[Supplied material]

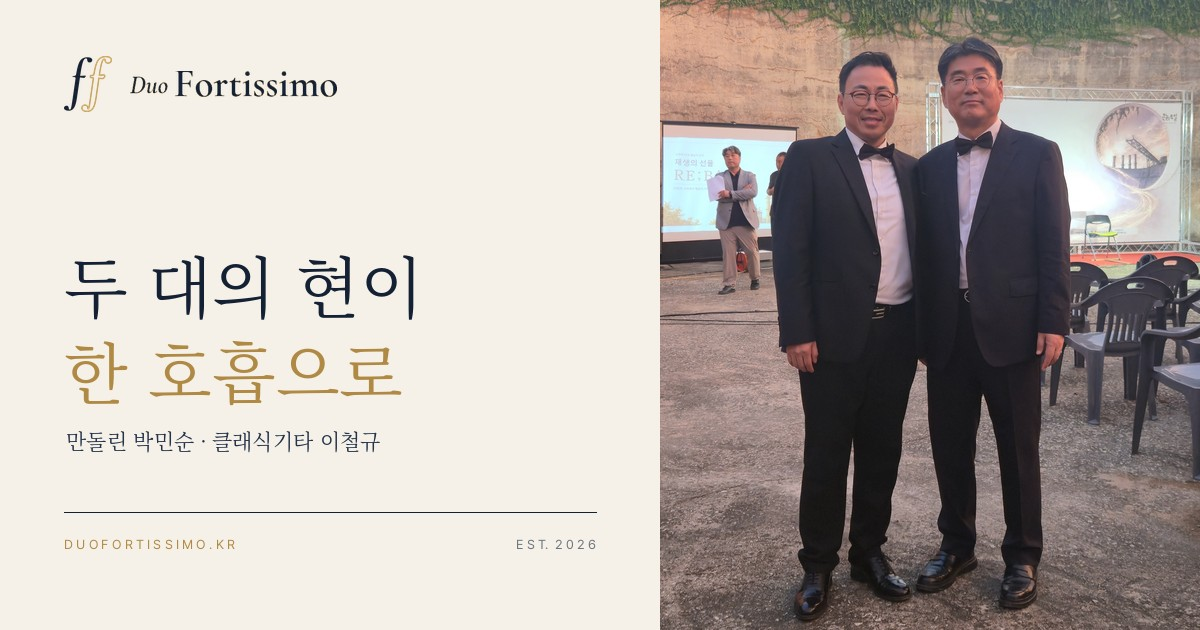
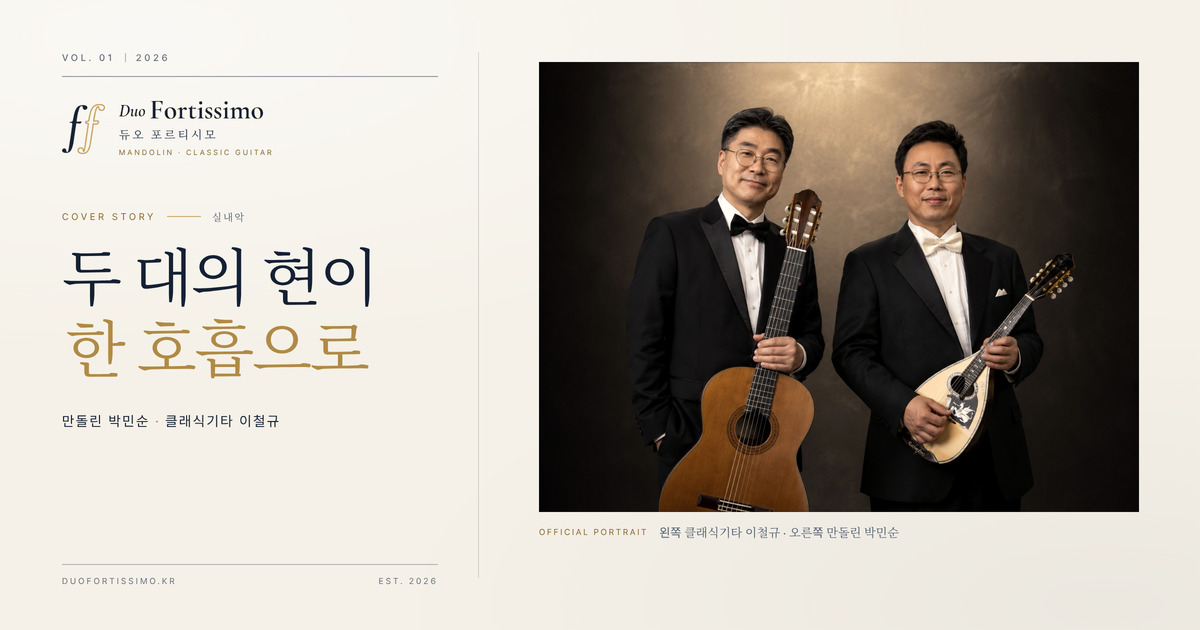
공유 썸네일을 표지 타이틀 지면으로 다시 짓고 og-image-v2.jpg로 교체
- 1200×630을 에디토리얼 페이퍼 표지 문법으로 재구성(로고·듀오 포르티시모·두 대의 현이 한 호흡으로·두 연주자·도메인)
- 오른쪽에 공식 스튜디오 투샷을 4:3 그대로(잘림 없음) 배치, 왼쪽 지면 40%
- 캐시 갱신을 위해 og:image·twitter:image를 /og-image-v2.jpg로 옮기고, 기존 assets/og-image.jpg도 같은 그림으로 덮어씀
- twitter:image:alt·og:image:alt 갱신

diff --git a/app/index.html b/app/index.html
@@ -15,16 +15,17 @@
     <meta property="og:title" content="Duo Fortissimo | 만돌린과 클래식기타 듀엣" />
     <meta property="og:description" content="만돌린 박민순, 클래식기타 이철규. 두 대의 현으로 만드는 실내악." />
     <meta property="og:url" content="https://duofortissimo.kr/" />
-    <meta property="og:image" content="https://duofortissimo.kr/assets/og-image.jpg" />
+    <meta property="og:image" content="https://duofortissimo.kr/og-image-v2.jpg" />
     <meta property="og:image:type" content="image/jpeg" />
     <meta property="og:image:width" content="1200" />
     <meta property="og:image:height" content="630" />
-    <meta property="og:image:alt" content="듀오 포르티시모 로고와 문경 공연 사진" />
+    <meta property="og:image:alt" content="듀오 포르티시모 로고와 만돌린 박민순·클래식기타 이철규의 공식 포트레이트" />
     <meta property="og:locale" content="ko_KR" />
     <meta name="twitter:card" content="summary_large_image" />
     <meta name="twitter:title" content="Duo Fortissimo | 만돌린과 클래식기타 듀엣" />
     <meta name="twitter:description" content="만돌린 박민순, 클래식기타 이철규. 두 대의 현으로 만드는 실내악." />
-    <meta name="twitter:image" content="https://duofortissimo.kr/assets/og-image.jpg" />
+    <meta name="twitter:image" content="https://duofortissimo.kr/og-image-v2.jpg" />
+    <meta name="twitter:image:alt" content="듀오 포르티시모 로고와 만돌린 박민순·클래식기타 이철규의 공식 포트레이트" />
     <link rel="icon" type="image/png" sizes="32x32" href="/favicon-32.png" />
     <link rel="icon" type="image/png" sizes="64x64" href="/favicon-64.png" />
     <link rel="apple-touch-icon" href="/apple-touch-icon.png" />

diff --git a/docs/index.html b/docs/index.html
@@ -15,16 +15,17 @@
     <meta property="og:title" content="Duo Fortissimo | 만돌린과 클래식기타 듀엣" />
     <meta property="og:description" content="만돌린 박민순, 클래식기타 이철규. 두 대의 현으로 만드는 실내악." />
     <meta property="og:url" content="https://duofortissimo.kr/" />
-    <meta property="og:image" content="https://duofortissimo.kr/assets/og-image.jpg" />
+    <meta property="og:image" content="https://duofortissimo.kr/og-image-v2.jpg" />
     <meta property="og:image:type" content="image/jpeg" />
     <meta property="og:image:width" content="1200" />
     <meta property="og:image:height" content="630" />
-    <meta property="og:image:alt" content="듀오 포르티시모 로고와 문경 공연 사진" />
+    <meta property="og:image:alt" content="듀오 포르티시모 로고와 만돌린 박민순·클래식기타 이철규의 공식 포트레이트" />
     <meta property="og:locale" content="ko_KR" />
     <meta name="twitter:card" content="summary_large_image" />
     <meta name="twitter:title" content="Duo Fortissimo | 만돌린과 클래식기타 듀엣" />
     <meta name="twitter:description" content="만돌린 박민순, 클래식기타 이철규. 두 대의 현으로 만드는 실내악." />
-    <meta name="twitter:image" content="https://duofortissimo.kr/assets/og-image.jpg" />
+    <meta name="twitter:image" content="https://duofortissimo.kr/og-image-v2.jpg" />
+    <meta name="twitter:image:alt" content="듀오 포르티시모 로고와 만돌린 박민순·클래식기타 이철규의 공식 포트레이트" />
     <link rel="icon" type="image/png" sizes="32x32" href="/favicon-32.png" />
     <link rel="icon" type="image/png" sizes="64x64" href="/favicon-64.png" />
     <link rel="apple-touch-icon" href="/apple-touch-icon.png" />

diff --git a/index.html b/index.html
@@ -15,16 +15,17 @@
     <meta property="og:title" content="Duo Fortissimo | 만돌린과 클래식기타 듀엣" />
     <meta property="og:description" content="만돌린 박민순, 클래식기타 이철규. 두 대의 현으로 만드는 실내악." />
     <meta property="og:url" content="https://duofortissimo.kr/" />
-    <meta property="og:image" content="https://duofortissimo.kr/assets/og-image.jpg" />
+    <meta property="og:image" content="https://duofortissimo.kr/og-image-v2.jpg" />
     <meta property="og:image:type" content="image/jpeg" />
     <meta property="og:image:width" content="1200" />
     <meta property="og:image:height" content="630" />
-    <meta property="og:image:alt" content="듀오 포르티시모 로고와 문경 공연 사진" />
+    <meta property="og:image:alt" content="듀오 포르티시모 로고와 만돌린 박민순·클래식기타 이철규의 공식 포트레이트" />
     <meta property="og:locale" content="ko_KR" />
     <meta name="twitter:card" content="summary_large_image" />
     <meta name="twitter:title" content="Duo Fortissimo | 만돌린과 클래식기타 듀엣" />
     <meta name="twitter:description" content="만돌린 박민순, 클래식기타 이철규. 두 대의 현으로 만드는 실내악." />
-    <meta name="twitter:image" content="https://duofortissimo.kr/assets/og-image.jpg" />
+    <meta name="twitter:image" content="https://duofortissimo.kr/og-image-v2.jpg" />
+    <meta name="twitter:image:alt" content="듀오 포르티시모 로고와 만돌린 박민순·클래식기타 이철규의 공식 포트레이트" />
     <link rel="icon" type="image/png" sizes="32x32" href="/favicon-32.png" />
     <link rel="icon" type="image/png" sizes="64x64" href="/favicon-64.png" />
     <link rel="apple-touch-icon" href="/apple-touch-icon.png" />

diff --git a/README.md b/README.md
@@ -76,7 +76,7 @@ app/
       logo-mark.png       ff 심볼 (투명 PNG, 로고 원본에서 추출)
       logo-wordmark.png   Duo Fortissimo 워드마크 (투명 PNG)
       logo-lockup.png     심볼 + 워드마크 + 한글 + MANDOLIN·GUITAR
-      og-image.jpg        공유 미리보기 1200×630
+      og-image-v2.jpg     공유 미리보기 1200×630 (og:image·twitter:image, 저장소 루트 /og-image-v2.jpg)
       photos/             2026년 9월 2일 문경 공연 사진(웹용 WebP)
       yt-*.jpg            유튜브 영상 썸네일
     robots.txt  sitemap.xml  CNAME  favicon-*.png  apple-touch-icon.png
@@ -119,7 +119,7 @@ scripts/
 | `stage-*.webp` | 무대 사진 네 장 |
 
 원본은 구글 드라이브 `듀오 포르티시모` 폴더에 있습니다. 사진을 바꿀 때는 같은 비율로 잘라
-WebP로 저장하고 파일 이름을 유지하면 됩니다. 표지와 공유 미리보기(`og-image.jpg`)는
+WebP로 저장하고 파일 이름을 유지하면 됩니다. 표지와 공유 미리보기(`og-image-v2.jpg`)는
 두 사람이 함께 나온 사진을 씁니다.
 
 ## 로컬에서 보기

[/Supplied material]
[Supplied material]

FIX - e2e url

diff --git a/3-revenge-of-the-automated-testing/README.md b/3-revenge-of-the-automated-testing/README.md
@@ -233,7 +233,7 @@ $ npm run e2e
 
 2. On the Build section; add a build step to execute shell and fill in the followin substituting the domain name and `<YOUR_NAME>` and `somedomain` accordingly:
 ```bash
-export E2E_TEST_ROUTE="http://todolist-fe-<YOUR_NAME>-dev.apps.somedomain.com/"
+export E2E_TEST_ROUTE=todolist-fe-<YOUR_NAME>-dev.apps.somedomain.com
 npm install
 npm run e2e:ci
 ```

[/Supplied material]

#### What you will do:
Wherever a line of the data holds "html", copy that line.

#### Result of the exercise:
diff --git a/app/index.html b/app/index.html
diff --git a/docs/index.html b/docs/index.html
diff --git a/index.html b/index.html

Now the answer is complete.